··· Material supplied ···

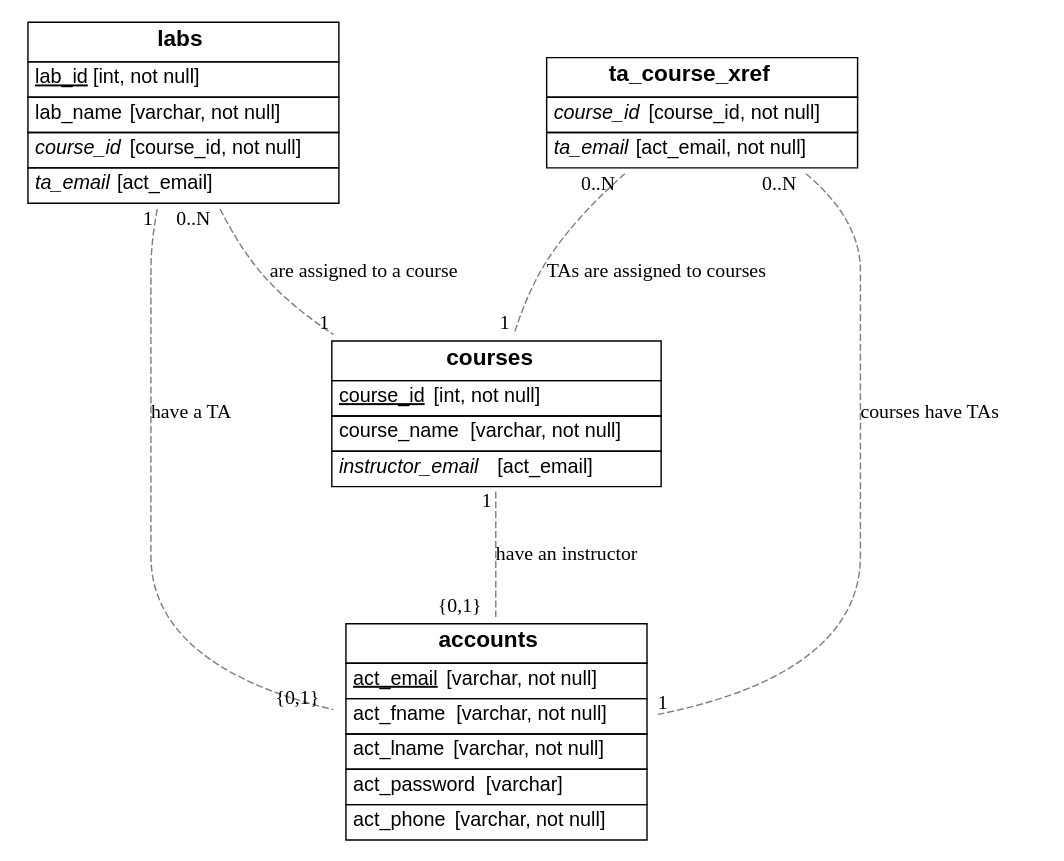
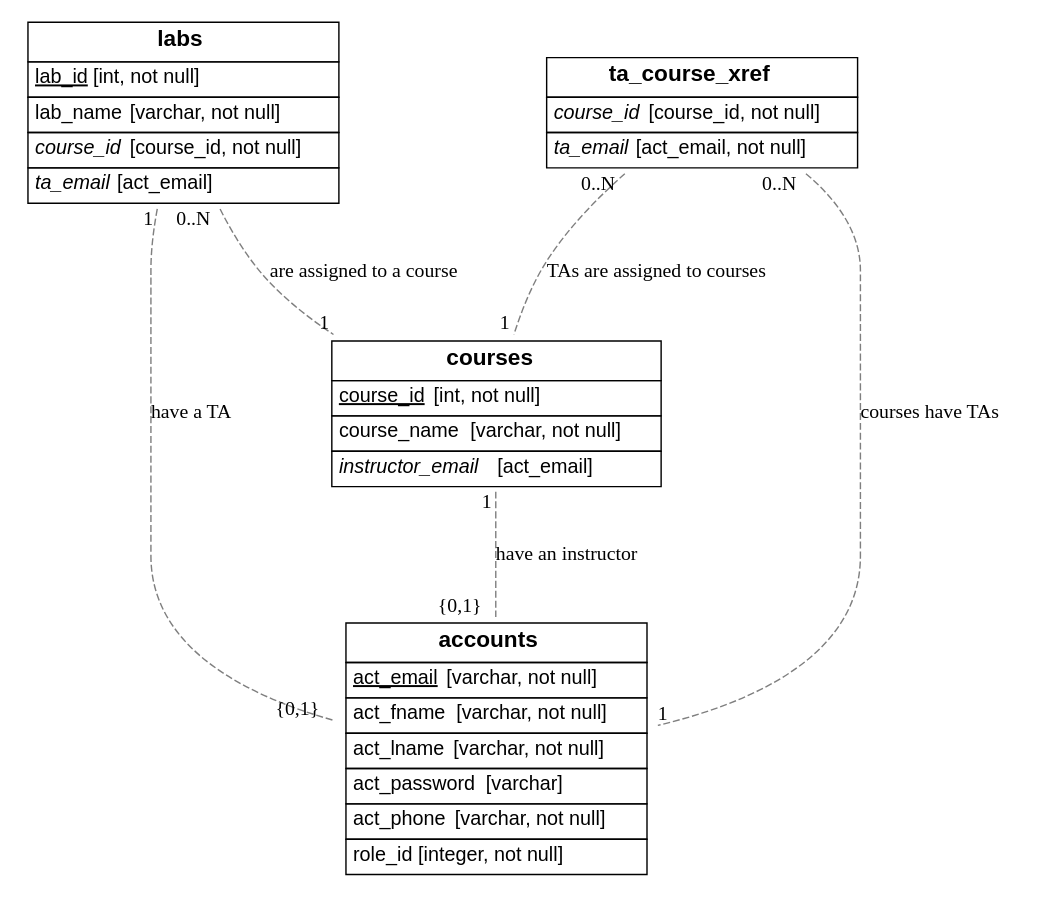
One commit to dakotamaker/TA-scheduler changed the diagram in database/erd.dot. Above: the diagram before and after it, drawn with Graphviz. The commit also changed 2 other files, not shown here.

Commit message:
updated diagram

```diff
--- a/database/erd.dot
+++ b/database/erd.dot
@@ -1,28 +1,28 @@
 graph {
 	node [label="\N",
 		shape=plaintext
 	];
 	edge [color=gray50,
 		minlen=2,
 		style=dashed
 	];
-	accounts	 [label=<<FONT FACE="Helvetica"><TABLE BORDER="0" CELLBORDER="1" CELLPADDING="4" CELLSPACING="0"><TR><TD><B><FONT POINT-SIZE="16">accounts</FONT></B></TD></TR><TR><TD ALIGN="LEFT"><U><FONT>act_email</FONT></U><FONT> [varchar, not null]</FONT></TD></TR><TR><TD ALIGN="LEFT"><FONT>act_fname</FONT><FONT> [varchar, not null]</FONT></TD></TR><TR><TD ALIGN="LEFT"><FONT>act_lname</FONT><FONT> [varchar, not null]</FONT></TD></TR><TR><TD ALIGN="LEFT"><FONT>act_password</FONT><FONT> [varchar]</FONT></TD></TR><TR><TD ALIGN="LEFT"><FONT>act_phone</FONT><FONT> [varchar, not null]</FONT></TD></TR></TABLE></FONT>>];
+	accounts	 [label=<<FONT FACE="Helvetica"><TABLE BORDER="0" CELLBORDER="1" CELLPADDING="4" CELLSPACING="0"><TR><TD><B><FONT POINT-SIZE="16">accounts</FONT></B></TD></TR><TR><TD ALIGN="LEFT"><U><FONT>act_email</FONT></U><FONT> [varchar, not null]</FONT></TD></TR><TR><TD ALIGN="LEFT"><FONT>act_fname</FONT><FONT> [varchar, not null]</FONT></TD></TR><TR><TD ALIGN="LEFT"><FONT>act_lname</FONT><FONT> [varchar, not null]</FONT></TD></TR><TR><TD ALIGN="LEFT"><FONT>act_password</FONT><FONT> [varchar]</FONT></TD></TR><TR><TD ALIGN="LEFT"><FONT>act_phone</FONT><FONT> [varchar, not null]</FONT></TD></TR><TR><TD ALIGN="LEFT"><FONT>role_id</FONT><FONT> [integer, not null]</FONT></TD></TR></TABLE></FONT>>];
 	courses	 [label=<<FONT FACE="Helvetica"><TABLE BORDER="0" CELLBORDER="1" CELLPADDING="4" CELLSPACING="0"><TR><TD><B><FONT POINT-SIZE="16">courses</FONT></B></TD></TR><TR><TD ALIGN="LEFT"><U><FONT>course_id</FONT></U><FONT> [int, not null]</FONT></TD></TR><TR><TD ALIGN="LEFT"><FONT>course_name</FONT><FONT> [varchar, not null]</FONT></TD></TR><TR><TD ALIGN="LEFT"><I><FONT>instructor_email</FONT></I><FONT> [act_email]</FONT></TD></TR></TABLE></FONT>>];
 	courses -- accounts	 [headlabel=<<FONT>{0,1}</FONT>>,
 		label=<<FONT> have an instructor </FONT>>,
 		taillabel=<<FONT>1</FONT>>];
 	labs	 [label=<<FONT FACE="Helvetica"><TABLE BORDER="0" CELLBORDER="1" CELLPADDING="4" CELLSPACING="0"><TR><TD><B><FONT POINT-SIZE="16">labs</FONT></B></TD></TR><TR><TD ALIGN="LEFT"><U><FONT>lab_id</FONT></U><FONT> [int, not null]</FONT></TD></TR><TR><TD ALIGN="LEFT"><FONT>lab_name</FONT><FONT> [varchar, not null]</FONT></TD></TR><TR><TD ALIGN="LEFT"><I><FONT>course_id</FONT></I><FONT> [course_id, not null]</FONT></TD></TR><TR><TD ALIGN="LEFT"><I><FONT>ta_email</FONT></I><FONT> [act_email]</FONT></TD></TR></TABLE></FONT>>];
 	labs -- accounts	 [headlabel=<<FONT>{0,1}</FONT>>,
 		label=<<FONT> have a TA </FONT>>,
 		taillabel=<<FONT>1</FONT>>];
 	labs -- courses	 [headlabel=<<FONT>1</FONT>>,
 		label=<<FONT> are assigned to a course </FONT>>,
 		taillabel=<<FONT>0..N</FONT>>];
 	ta_course_xref	 [label=<<FONT FACE="Helvetica"><TABLE BORDER="0" CELLBORDER="1" CELLPADDING="4" CELLSPACING="0"><TR><TD><B><FONT POINT-SIZE="16">ta_course_xref</FONT></B></TD></TR><TR><TD ALIGN="LEFT"><I><FONT>course_id</FONT></I><FONT> [course_id, not null]</FONT></TD></TR><TR><TD ALIGN="LEFT"><I><FONT>ta_email</FONT></I><FONT> [act_email, not null]</FONT></TD></TR></TABLE></FONT>>];
 	ta_course_xref -- accounts	 [headlabel=<<FONT>1</FONT>>,
 		label=<<FONT> courses have TAs </FONT>>,
 		taillabel=<<FONT>0..N</FONT>>];
 	ta_course_xref -- courses	 [headlabel=<<FONT>1</FONT>>,
 		label=<<FONT> TAs are assigned to courses </FONT>>,
 		taillabel=<<FONT>0..N</FONT>>];
 }
```
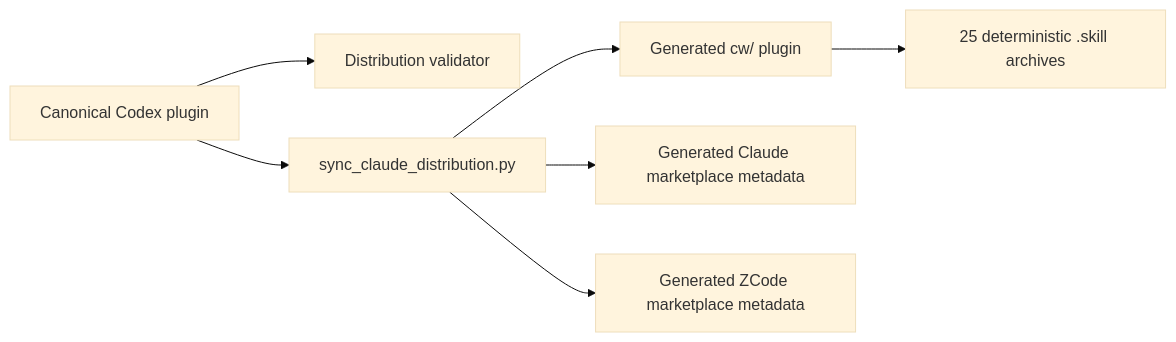
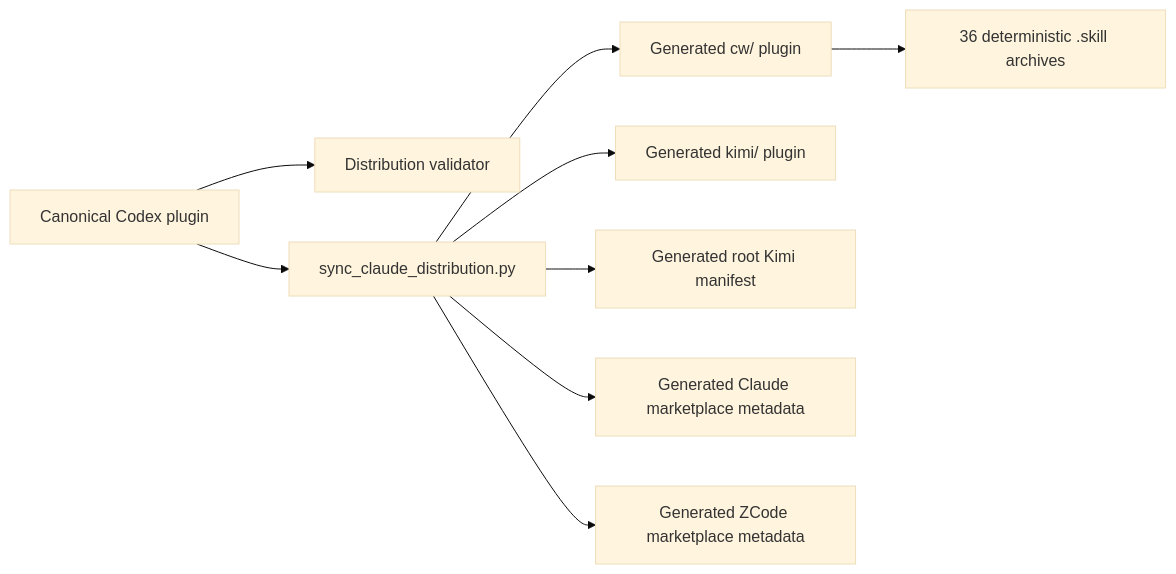
Before and after one commit to InkyQuill/creative-writing-skills: the third of 3 diagrams in docs/architecture.md, drawn with Mermaid (base theme). The commit also changed other lines of this file and 224 other files, not shown here.

Commit message:
feat: add Kimi Code plugin support

````diff
--- a/docs/architecture.md
+++ b/docs/architecture.md
@@ -95,9 +95,11 @@
 ```mermaid
 flowchart LR
     C[Canonical Codex plugin] --> V[Distribution validator]
     C --> G[sync_claude_distribution.py]
     G --> CW[Generated cw/ plugin]
+    G --> K[Generated kimi/ plugin]
+    G --> KM[Generated root Kimi manifest]
     G --> CM[Generated Claude marketplace metadata]
     G --> ZM[Generated ZCode marketplace metadata]
-    CW --> Z[25 deterministic .skill archives]
+    CW --> Z[36 deterministic .skill archives]
 ```
````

···

In the data above, which lines include "assigned"? Return those lines.

 		label=<<FONT> are assigned to a course </FONT>>,
 		label=<<FONT> TAs are assigned to courses </FONT>>,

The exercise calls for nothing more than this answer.